Exercise details:
From the entries below, say how many lines carry the word "href", and give nothing but the number.
** Available data follows **
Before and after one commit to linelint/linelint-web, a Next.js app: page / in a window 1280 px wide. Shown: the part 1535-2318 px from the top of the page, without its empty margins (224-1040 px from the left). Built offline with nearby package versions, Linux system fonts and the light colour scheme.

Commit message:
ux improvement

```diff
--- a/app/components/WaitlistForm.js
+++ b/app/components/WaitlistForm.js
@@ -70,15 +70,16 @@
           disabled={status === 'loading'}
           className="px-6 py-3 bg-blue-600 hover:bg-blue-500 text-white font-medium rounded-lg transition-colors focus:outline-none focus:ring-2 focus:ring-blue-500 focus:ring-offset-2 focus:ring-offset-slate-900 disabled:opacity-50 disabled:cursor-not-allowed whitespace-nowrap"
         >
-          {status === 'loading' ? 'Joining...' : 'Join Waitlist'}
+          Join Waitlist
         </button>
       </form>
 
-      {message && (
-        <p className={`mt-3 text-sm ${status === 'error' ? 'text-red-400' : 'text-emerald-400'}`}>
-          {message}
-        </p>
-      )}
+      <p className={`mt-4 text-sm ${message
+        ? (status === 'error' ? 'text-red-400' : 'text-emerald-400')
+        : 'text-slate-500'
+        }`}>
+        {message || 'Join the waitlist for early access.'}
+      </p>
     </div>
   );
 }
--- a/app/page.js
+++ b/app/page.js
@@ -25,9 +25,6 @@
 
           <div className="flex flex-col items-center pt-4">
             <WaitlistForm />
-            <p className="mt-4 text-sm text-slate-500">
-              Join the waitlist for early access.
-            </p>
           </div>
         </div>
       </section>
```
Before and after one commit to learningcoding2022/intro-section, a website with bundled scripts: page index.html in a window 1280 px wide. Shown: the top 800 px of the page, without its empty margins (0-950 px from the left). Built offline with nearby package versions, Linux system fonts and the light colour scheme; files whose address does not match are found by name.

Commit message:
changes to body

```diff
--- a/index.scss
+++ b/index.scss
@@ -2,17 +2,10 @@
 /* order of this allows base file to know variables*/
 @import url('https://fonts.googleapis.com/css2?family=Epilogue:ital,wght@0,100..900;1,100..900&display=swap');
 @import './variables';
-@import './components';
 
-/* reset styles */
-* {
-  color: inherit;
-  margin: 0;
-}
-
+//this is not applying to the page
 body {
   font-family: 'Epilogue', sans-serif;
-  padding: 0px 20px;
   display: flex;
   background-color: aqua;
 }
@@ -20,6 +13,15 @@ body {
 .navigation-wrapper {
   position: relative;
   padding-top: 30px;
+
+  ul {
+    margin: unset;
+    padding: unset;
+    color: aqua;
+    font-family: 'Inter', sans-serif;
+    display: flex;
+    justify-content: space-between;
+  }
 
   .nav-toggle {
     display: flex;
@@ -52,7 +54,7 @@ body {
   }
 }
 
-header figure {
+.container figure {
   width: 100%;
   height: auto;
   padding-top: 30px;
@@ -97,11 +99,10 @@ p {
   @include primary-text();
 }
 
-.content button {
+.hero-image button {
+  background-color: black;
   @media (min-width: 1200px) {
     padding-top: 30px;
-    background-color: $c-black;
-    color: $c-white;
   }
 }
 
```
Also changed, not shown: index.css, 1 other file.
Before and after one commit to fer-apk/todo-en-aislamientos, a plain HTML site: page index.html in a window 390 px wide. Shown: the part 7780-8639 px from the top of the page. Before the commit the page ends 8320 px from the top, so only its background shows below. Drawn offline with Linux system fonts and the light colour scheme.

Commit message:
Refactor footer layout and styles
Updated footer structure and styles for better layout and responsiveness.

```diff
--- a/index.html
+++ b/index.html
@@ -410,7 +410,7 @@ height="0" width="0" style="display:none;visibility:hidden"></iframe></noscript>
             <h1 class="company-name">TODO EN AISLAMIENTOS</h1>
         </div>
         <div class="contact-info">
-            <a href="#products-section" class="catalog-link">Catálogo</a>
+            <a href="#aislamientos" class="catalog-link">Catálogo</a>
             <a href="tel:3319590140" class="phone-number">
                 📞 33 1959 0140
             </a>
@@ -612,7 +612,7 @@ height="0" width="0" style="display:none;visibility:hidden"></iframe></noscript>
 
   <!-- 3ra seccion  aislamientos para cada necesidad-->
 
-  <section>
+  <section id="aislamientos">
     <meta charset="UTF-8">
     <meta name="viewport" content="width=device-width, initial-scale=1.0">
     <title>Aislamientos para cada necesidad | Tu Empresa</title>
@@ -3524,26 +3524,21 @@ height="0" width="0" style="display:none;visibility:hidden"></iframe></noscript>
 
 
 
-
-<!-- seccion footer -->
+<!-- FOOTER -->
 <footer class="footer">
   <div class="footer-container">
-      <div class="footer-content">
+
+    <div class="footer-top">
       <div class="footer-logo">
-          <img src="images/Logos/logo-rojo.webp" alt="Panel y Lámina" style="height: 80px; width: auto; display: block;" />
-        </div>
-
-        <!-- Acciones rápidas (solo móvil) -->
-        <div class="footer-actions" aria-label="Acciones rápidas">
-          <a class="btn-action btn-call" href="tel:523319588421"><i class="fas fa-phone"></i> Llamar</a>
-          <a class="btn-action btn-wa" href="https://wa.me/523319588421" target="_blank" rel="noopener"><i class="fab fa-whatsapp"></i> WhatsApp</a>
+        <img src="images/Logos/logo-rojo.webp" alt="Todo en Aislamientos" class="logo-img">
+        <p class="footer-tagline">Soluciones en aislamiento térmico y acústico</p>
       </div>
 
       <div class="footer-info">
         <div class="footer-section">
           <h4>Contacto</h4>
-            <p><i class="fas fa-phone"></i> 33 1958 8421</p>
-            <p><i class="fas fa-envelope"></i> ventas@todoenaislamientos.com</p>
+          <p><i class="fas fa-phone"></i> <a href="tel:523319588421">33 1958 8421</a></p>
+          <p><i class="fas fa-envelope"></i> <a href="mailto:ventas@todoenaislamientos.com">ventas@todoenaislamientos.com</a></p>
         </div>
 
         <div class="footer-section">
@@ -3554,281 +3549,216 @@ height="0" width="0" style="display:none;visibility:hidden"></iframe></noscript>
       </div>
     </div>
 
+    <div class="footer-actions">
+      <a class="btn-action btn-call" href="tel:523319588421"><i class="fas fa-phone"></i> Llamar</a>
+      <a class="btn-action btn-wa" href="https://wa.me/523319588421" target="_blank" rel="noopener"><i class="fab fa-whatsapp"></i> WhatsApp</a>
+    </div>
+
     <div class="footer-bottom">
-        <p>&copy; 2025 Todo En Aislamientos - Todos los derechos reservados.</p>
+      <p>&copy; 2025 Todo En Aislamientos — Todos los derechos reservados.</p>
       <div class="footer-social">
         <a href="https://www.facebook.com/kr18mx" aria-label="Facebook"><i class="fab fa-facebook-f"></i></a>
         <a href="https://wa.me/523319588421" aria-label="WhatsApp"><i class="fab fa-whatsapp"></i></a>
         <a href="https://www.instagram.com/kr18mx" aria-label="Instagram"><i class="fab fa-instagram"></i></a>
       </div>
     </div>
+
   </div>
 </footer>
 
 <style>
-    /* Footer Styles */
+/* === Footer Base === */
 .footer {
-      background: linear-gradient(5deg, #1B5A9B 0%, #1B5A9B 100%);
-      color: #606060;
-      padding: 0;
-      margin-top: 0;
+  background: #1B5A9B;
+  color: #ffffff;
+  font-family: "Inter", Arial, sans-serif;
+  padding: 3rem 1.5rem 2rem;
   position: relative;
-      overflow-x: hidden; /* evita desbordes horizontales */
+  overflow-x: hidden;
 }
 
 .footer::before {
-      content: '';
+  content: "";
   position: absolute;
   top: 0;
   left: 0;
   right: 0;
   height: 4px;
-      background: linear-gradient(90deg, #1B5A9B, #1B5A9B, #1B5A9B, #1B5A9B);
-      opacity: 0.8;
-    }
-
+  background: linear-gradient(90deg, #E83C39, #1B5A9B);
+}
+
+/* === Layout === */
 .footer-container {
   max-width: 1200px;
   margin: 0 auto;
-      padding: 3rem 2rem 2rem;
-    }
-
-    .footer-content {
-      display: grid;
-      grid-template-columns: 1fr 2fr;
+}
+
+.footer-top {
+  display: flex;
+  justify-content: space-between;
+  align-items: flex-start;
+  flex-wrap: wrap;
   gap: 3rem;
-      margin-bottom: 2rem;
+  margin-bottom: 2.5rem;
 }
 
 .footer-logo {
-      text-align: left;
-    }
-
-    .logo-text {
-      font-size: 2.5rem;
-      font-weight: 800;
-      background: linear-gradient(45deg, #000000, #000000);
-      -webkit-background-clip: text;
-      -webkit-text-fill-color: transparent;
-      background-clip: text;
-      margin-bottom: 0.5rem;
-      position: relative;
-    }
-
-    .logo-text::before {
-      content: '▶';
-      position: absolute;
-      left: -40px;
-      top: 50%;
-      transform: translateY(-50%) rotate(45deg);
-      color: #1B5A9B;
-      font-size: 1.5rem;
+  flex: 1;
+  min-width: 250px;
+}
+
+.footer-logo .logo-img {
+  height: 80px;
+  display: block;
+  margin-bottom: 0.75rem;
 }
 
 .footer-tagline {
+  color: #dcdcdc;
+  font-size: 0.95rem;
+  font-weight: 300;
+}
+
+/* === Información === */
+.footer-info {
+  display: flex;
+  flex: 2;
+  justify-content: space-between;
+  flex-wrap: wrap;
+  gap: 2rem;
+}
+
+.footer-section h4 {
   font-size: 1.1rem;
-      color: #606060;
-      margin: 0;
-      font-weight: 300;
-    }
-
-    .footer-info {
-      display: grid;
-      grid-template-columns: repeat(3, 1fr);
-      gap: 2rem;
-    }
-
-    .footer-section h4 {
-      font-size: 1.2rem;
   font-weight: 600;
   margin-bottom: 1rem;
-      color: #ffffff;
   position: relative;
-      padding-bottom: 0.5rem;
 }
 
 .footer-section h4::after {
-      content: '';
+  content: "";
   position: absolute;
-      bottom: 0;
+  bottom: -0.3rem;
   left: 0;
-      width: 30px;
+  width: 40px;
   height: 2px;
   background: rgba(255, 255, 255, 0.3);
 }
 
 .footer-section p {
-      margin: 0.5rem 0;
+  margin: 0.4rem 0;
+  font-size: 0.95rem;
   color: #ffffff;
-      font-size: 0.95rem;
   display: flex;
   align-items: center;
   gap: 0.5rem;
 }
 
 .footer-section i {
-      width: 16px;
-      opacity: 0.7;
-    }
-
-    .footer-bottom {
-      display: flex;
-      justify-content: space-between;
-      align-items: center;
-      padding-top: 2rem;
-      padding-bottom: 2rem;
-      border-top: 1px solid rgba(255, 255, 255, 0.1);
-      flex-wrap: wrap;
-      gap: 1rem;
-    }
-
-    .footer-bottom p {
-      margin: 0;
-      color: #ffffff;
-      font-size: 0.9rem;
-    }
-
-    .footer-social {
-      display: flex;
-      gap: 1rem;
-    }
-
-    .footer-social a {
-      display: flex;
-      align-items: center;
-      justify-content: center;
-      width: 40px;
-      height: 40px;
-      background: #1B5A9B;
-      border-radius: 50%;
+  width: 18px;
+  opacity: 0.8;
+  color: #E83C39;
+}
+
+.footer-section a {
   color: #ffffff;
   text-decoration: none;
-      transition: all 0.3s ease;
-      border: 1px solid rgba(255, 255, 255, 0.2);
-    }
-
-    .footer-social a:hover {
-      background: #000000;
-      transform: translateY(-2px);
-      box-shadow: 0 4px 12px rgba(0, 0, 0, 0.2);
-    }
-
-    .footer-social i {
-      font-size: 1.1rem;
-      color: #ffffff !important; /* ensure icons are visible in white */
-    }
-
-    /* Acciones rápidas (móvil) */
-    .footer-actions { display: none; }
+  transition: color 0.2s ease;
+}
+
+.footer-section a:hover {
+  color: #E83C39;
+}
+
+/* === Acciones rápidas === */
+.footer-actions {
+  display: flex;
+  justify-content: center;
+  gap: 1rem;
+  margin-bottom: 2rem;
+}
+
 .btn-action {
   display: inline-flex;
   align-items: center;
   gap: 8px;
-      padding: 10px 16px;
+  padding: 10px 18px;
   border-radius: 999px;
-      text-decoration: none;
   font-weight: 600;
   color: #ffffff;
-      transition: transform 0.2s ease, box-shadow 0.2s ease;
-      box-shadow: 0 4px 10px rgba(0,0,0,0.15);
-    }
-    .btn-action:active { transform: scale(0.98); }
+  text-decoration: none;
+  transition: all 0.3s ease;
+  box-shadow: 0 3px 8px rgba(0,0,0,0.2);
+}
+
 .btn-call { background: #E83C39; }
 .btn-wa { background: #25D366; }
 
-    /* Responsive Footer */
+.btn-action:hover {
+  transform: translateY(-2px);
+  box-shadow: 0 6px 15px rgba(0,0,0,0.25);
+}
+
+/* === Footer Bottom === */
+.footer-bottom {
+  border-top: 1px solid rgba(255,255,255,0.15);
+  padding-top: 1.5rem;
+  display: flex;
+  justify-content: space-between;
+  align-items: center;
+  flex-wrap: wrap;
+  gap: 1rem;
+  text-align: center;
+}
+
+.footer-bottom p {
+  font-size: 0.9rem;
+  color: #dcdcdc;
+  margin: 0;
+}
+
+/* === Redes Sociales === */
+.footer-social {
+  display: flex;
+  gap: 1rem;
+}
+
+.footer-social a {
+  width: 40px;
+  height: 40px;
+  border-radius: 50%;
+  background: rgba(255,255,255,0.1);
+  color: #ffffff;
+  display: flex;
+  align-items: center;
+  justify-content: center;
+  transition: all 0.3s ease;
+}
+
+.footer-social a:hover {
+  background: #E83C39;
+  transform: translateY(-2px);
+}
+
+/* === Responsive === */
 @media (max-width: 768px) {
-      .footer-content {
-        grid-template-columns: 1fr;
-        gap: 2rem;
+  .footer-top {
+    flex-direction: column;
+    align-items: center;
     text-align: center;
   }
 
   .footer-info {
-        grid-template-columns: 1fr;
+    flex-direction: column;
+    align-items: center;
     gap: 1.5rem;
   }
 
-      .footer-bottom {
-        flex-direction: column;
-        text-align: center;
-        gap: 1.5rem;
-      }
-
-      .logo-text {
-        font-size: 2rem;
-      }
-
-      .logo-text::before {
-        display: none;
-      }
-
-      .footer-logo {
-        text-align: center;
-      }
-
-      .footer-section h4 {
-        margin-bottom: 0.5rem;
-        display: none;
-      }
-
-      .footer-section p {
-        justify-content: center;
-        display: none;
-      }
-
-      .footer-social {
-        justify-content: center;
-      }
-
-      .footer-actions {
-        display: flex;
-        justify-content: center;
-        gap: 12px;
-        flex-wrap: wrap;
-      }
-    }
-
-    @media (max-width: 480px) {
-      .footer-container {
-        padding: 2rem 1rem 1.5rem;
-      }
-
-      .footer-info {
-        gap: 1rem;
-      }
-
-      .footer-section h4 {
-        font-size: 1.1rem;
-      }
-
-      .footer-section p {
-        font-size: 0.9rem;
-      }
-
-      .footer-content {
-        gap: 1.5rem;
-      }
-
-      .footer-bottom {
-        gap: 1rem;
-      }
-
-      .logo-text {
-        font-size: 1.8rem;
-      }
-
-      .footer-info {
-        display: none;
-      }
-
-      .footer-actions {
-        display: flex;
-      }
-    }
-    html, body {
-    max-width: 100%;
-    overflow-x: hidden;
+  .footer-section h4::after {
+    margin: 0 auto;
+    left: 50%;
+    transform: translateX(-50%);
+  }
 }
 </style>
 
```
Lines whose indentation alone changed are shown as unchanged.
** End of Available data **
Reply to the exercise:
12